• TASK OBJECTIVE: Start to finish, print the data below exactly, without the images.

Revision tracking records

Start of Block

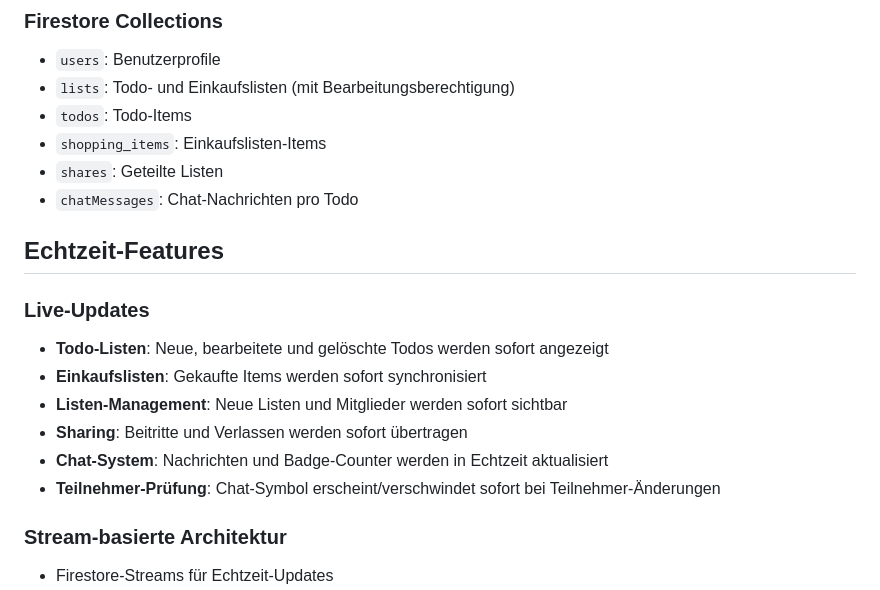
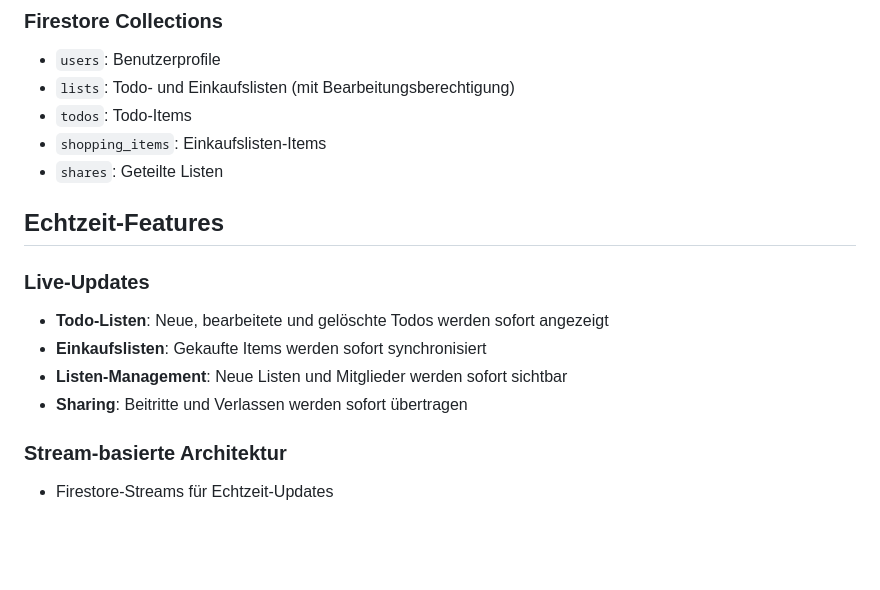
Before and after one commit to CodeNinjaGuy/togetherdo, a Markdown page: README.md, the part around one of its changes. Drawn GitHub-style; blank space fills up the shorter version.

```diff
--- a/README.md
+++ b/README.md
@@ -147,7 +145,6 @@ Die App verwendet Firebase für:
 - `todos`: Todo-Items
 - `shopping_items`: Einkaufslisten-Items
 - `shares`: Geteilte Listen
-- `chatMessages`: Chat-Nachrichten pro Todo
 
 ## Echtzeit-Features
 
@@ -156,8 +153,6 @@ Die App verwendet Firebase für:
 - **Einkaufslisten**: Gekaufte Items werden sofort synchronisiert
 - **Listen-Management**: Neue Listen und Mitglieder werden sofort sichtbar
 - **Sharing**: Beitritte und Verlassen werden sofort übertragen
-- **Chat-System**: Nachrichten und Badge-Counter werden in Echtzeit aktualisiert
-- **Teilnehmer-Prüfung**: Chat-Symbol erscheint/verschwindet sofort bei Teilnehmer-Änderungen
 
 ### Stream-basierte Architektur
 - Firestore-Streams für Echtzeit-Updates
```
Also changed, not shown: other parts of README.md (+11 -13 lines).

End of Block

• RESPONSE FOR THIS EXERCISE:
Before and after one commit to CodeNinjaGuy/togetherdo, a Markdown page: README.md, the part around one of its changes. Drawn GitHub-style; blank space fills up the shorter version.

```diff
--- a/README.md
+++ b/README.md
@@ -147,7 +145,6 @@ Die App verwendet Firebase für:
 - `todos`: Todo-Items
 - `shopping_items`: Einkaufslisten-Items
 - `shares`: Geteilte Listen
-- `chatMessages`: Chat-Nachrichten pro Todo
 
 ## Echtzeit-Features
 
@@ -156,8 +153,6 @@ Die App verwendet Firebase für:
 - **Einkaufslisten**: Gekaufte Items werden sofort synchronisiert
 - **Listen-Management**: Neue Listen und Mitglieder werden sofort sichtbar
 - **Sharing**: Beitritte und Verlassen werden sofort übertragen
-- **Chat-System**: Nachrichten und Badge-Counter werden in Echtzeit aktualisiert
-- **Teilnehmer-Prüfung**: Chat-Symbol erscheint/verschwindet sofort bei Teilnehmer-Änderungen
 
 ### Stream-basierte Architektur
 - Firestore-Streams für Echtzeit-Updates
```
Also changed, not shown: other parts of README.md (+11 -13 lines).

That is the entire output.